Personal Finance

What data protection law means for Kenyan firms

Data sourced from Kenya is now safeguarded.
Data sourced from Kenya is now safeguarded. FILE PHOTO | NMG 

In daily interactions, people give out a lot of their personal data knowingly or unknowingly.

Take the example of apps. Before you download them, it is a precondition to allow the creator access to your personal information like videos and photographs. Usually, you have to accept the terms and conditions before you access the app. Most people do not read the details but are quick to accept whatever terms and conditions offered.

Many times after downloading an app, you have no control of what its creator will use your data for. Under most of the terms and conditions, consent is given to the app creator to do many things with your data, including third party sharing.

A lot of personal data is given out during online activities.
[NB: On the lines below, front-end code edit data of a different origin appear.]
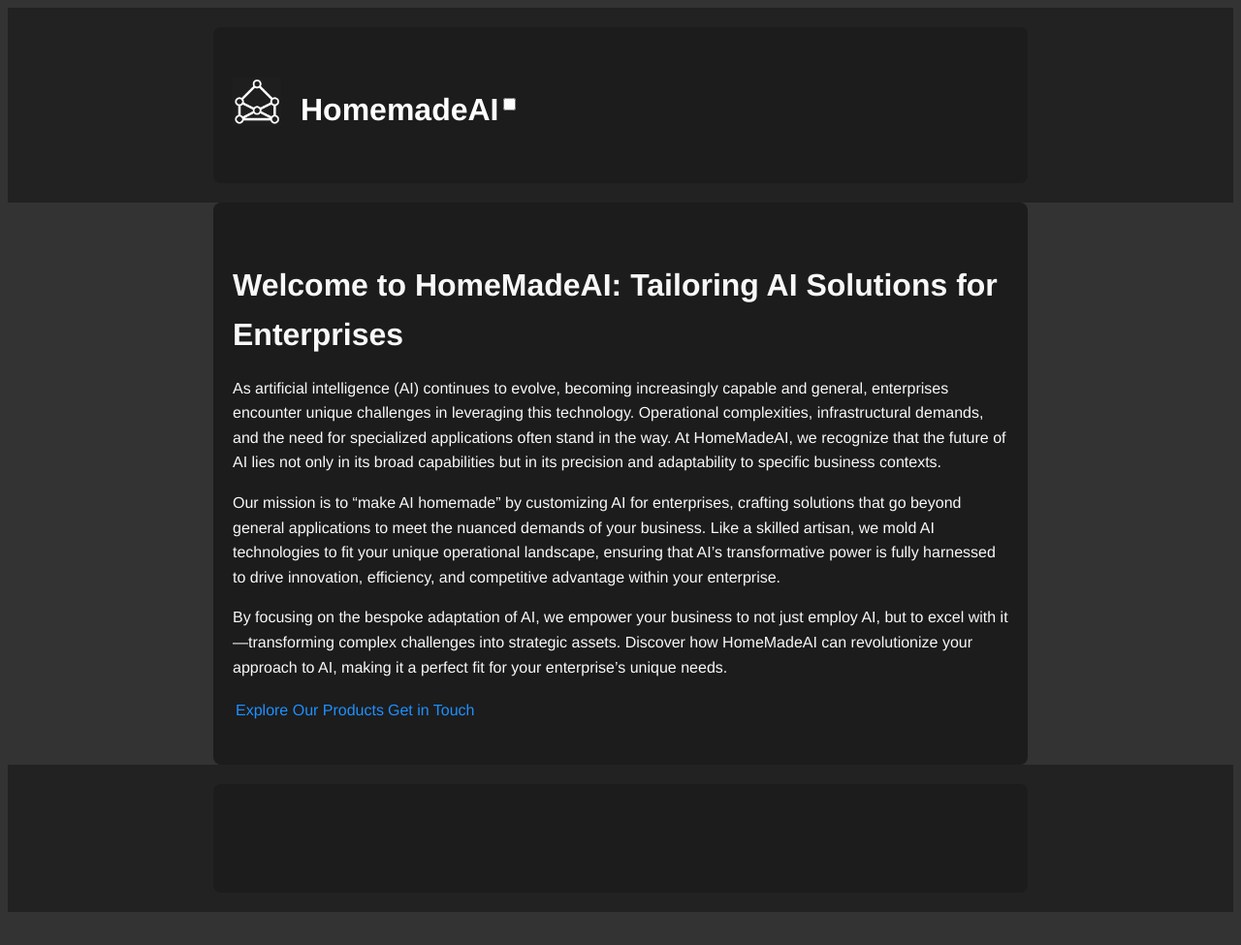
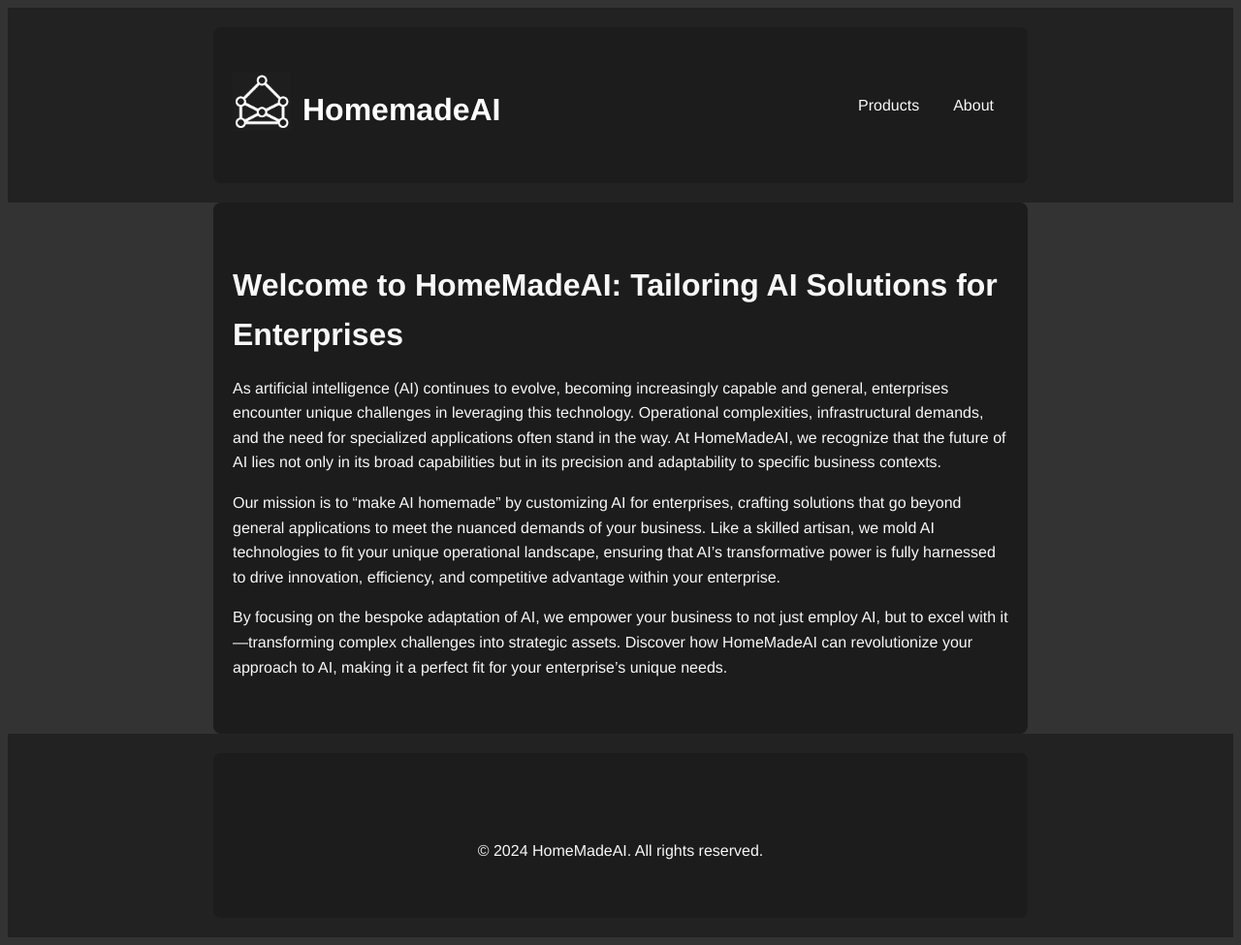
Before and after one commit to hosshonarvar/homemadeai.co, a Jekyll site: the page built from index.markdown, in a window 1280 px wide. Shown: the whole page at 97% size. Built offline with Jekyll 4.4.1, drawn with Linux system fonts in a browser that asks for light colours; before the commit the page ends 949 px from its top, so only the background shows below that.

Commit message:
add more styles

```diff
--- a/_includes/footer.html
+++ b/_includes/footer.html
@@ -3,5 +3,6 @@
         <ul class="footer-links">
             <!-- Additional footer links -->
         </ul>
+        <p>&copy; {{ 'now' | date: "%Y" }} HomeMadeAI. All rights reserved.</p>
     </div>
 </footer>
--- a/_includes/header.html
+++ b/_includes/header.html
@@ -1,21 +1,34 @@
 <header class="site-header">
     <div class="wrapper">
+        <!-- Logo linking to the home page -->
         <a href="{{ '/' | relative_url }}" class="site-logo">
-            <img src="{{ site.baseurl }}/assets/images/logo.png" alt="HomeMadeAI Logo" style="height: 50px;">
+            <img src="{{ site.baseurl }}/assets/images/logo.png" alt="HomeMadeAI Logo">
         </a>
+
+        <!-- Site title -->
         <h1><a class="site-title" rel="author" href="{{ '/' | relative_url }}">{{ site.title }}</a></h1>
+
+        <!-- Navigation -->
         <nav class="site-nav">
+            <!-- Responsive menu trigger -->
             <input type="checkbox" id="nav-trigger" class="nav-trigger" />
             <label for="nav-trigger">
                 <span class="menu-icon">
-                    <!-- Menu icon SVG or character here -->
+                    <!-- Consider adding an SVG or character for the menu icon here -->
                 </span>
             </label>
+
+            <!-- Navigation links -->
             <div class="trigger">
                 {% for page in site.header_pages %}
                 <a class="page-link" href="{{ page | relative_url }}">{{ page.title }}</a>
                 {% endfor %}
             </div>
+            <ul>
+                <li><a href="{{ '/products/' | relative_url }}">Products</a></li>
+                <li><a href="{{ '/about/' | relative_url }}">About</a></li>
+                <!-- Additional navigation items as needed -->
+            </ul>
         </nav>
     </div>
 </header>
--- a/about.markdown
+++ b/about.markdown
@@ -8,7 +8,7 @@ permalink: /about/
 
 HomeMadeAI was founded by Hoss Honarvar, whose journey in artificial intelligence (AI) has been both diverse and impactful. With over five years of dedicated experience in the AI sector, particularly within the insurance and healthcare industries, Hoss has been at the forefront of integrating advanced AI solutions to solve real-world problems.
 
-His expertise spans the technological and research domains, having collaborated with top AI practitioners and researchers to bring innovative ideas to life. Before venturing into AI, Hoss laid a solid foundation in the sciences, earning his PhD in Materials Physics from the University of Colorado Boulder. There, he worked alongside pioneers in the field, contributing to over 10 high-impact scientific publications that continue to influence the scientific community today. You can learn more about Hoss's past scientific work and contributions [here](https://sites.google.com/site/hosshonarvar?pli=1).
+His expertise spans the technological and research domains, having collaborated with top AI practitioners and researchers to bring innovative ideas to life. Before venturing into AI, Hoss laid a solid foundation in the sciences, earning his PhD in Materials Physics from the University of Colorado Boulder. There, he worked alongside pioneers in the field, contributing to over 10 high-impact scientific publications that continue to influence the scientific community today. You can learn more about Hoss's past scientific work and contributions <a href="https://sites.google.com/site/hosshonarvar?pli=1" target="_blank" rel="noopener noreferrer">here</a>.
 
 Hoss's transition from a distinguished academic career to leading initiatives in AI underscores his passion for applying deep scientific knowledge to practical challenges. His vision for HomeMadeAI is rooted in a commitment to customizing AI technologies for enterprises, ensuring they are accessible, applicable, and transformative.
 
--- a/assets/main.css
+++ b/assets/main.css
@@ -1,120 +1,141 @@
 /* Global Styles */
 body {
     background-color: #333;
-    /* Dark background */
     color: #f8f8f8;
-    /* Light text */
     line-height: 1.6;
-    /* Improved line spacing */
     font-family: "Helvetica Neue", Helvetica, Arial, sans-serif;
-    /* Modern font */
 }
 
 a {
     color: #1e90ff;
-    /* A bright, visible color for links */
     text-decoration: none;
-    /* No underline */
 }
 
 a:hover {
     text-decoration: underline;
-    /* Underline on hover for usability */
 }
 
 img {
     max-width: 100%;
-    /* Responsive images */
     height: auto;
 }
 
 /* Wrapper Styles */
 .wrapper {
     max-width: 800px;
-    /* Adjust the max-width as needed */
     margin: 0 auto;
-    /* Centers the wrapper */
     padding: 40px 20px;
-    /* Vertical and horizontal padding */
     background-color: #1c1c1c;
-    /* Slightly lighter background for the content area */
     border-radius: 8px;
-    /* Optional: rounded corners for the wrapper */
 }
 
 @media (max-width: 768px) {
     .wrapper {
         padding: 0 20px;
-        /* Smaller padding on mobile devices */
     }
 }
 
 /* Header Styles */
 .site-header {
     background-color: #222;
-    /* Dark background for the header */
     padding: 20px 0;
-    /* Padding above and below the header content */
 }
 
 .site-header .wrapper {
     display: flex;
     align-items: center;
+    justify-content: flex-start;
+    /* Aligns items to the start (left) */
 }
 
 .site-logo img {
-    margin-right: 20px;
-    /* Adjust the space between the logo and the title */
-    height: 50px;
-    /* Adjust logo size as needed */
+    height: 60px;
+    /* Adjust this value to scale the logo */
+    width: auto;
+    /* Maintains the aspect ratio */
+    margin-right: 50px;
+    /* Increase the space between the logo and the title */
 }
 
+
 .site-title {
+    flex-grow: 1;
+    /* Allows the title to take up remaining space, pushing nav to the end */
+    color: #fff;
     margin: 0;
-    /* Removes default margin */
-    color: #fff;
-    /* Light text for the site title */
+}
+
+/* Adjusts navigation to appear as tabs aligned to the left */
+.site-nav {
+    display: flex;
+    justify-content: flex-end;
+    /* Aligns navigation to the right */
+    width: 100%;
+    /* Ensures nav takes up full width of its container */
+}
+
+.site-nav ul {
+    list-style: none;
+    padding: 0;
+    margin: 0;
+    display: flex;
+    background-color: transparent;
+    /* Removes background color for the nav bar */
+    border-radius: 0;
+    /* Removes rounded corners for the nav bar */
+    gap: 0px;
+    /* Reduces the space between navigation items */
+}
+
+.site-nav li {
+    margin-right: 5px;
+}
+
+.site-nav li:last-child {
+    margin-right: 0;
+}
+
+.site-nav a {
+    color: #f8f8f8;
+    padding: 10px 15px;
+    text-decoration: none;
+}
+
+.site-nav a:hover,
+.site-nav a:focus {
+    background-color: #1e90ff;
+    border-radius: 5px;
+    text-decoration: underline;
 }
 
 /* Footer Styles */
 .site-footer {
     text-align: center;
-    /* Center-align the text for all footer content */
     background-color: #222;
-    /* Dark background for the footer */
     padding: 20px 0;
-    /* Padding above and below the footer content */
 }
 
 .site-footer .wrapper {
     display: flex;
     flex-direction: column;
-    /* Stacks items vertically */
     align-items: center;
-    /* Centers items */
 }
 
 .footer-links {
     list-style: none;
     padding: 0;
     display: flex;
-    flex-wrap: wrap;
-    /* Allows the list to wrap on small screens */
     justify-content: center;
-    /* Centers the links */
     gap: 20px;
-    /* Adds space between links */
 }
 
 .footer-links li {
     margin: 0;
-    /* Removes margin from list items */
 }
 
 .footer-links,
 .footer-links a {
     color: #f8f8f8;
-    /* Light text for footer links */
 }
 
 /* Heading Styles */
@@ -127,10 +148,20 @@ h6 {
     margin-top: 20px;
     margin-bottom: 10px;
     color: #f8f8f8;
-    /* Light text for headings */
 }
 
 h1 {
     font-size: 2em;
-    /* Larger font-size for h1 */
 }
+
+/* Additional Footer Info Styles */
+.site-footer .additional-info {
+    margin-top: 20px;
+    color: #aaa;
+    /* Lighter text color for copyright and additional info */
+}
+
+.nav-trigger {
+    display: none;
+    /* Ensures the checkbox is not visible */
+}
--- a/index.markdown
+++ b/index.markdown
@@ -11,5 +11,3 @@ As artificial intelligence (AI) continues to evolve, becoming increasingly capab
 Our mission is to "make AI homemade" by customizing AI for enterprises, crafting solutions that go beyond general applications to meet the nuanced demands of your business. Like a skilled artisan, we mold AI technologies to fit your unique operational landscape, ensuring that AI’s transformative power is fully harnessed to drive innovation, efficiency, and competitive advantage within your enterprise.
 
 By focusing on the bespoke adaptation of AI, we empower your business to not just employ AI, but to excel with it—transforming complex challenges into strategic assets. Discover how HomeMadeAI can revolutionize your approach to AI, making it a perfect fit for your enterprise’s unique needs.
-
-<a href="{{ site.baseurl }}/products/">Explore Our Products</a> | <a href="{{ site.baseurl }}/about/">Get in Touch</a>
```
Third parties are able to access this information and use personal data for various purposes like marketing. Digitisation has enhanced data exchange. Before accessing most services you are required to give out your personal data. How secure is THIS?

A few weeks ago Kenya passed a data protection law whose foundation is the right to privacy. Article 31 of the Constitution gives citizens some level of data privacy in communications.


The Data Protection Act, however, comes in to provide a legal framework on personal data usage, especially on digital platforms. Last year, the European Union passed the General Data Protection Regulations (GDPR) and the Kenyan data protection law is said to be GDPR compliant.

There are a lot of provisions in the law, which are important to read ahead of enforcing the law.

The data protection laws will bring about several changes in the business environment.

One is that almost all businesses will have to put in place structures and operations to ensure compliance.

Most businesses handle data. For example, when a client procures your services, you usually have a client database containing information about the client.


Therefore, this law will be applicable to businesses that either control or process data.

My interpretation is that as long as you are in direct control of another person’s data then the law applies to you.

The law sets out several requirements that must be put in place when handling another’s personal data and this includes processing and profiling.

The data must be handled lawfully, accurately and the data subject’s consent must be given before it is shared to third parties.

In the case of a business, when a client gives you personal information, then you have an obligation to honour the law’s provisions when interacting with that data.

For example, you cannot disclose their information to others without seeking consent.

Structurally, the law requires controllers and processors to nominate data protection officers whose main duty is to ensure compliance with the law.

This is especially so for businesses that are regulated and licensed by the government, for example, banks.

Therefore, there may be more demand for professionals with data protection skills such as IT experts.

Data sourced from Kenya is now safeguarded. This is crucial, especially in the wake of the Cambridge Analytica data scandal and the influence of the 2017 Kenyan elections.

Global entities setting up in Kenya may have to be compliant with data protection laws. Most are GDPR compliant anyway

There is a state agency that will deal with enforcement and overseeing protection in Kenya.

The impact of this law will take some time to be realised but it is prudent to prepare in advance.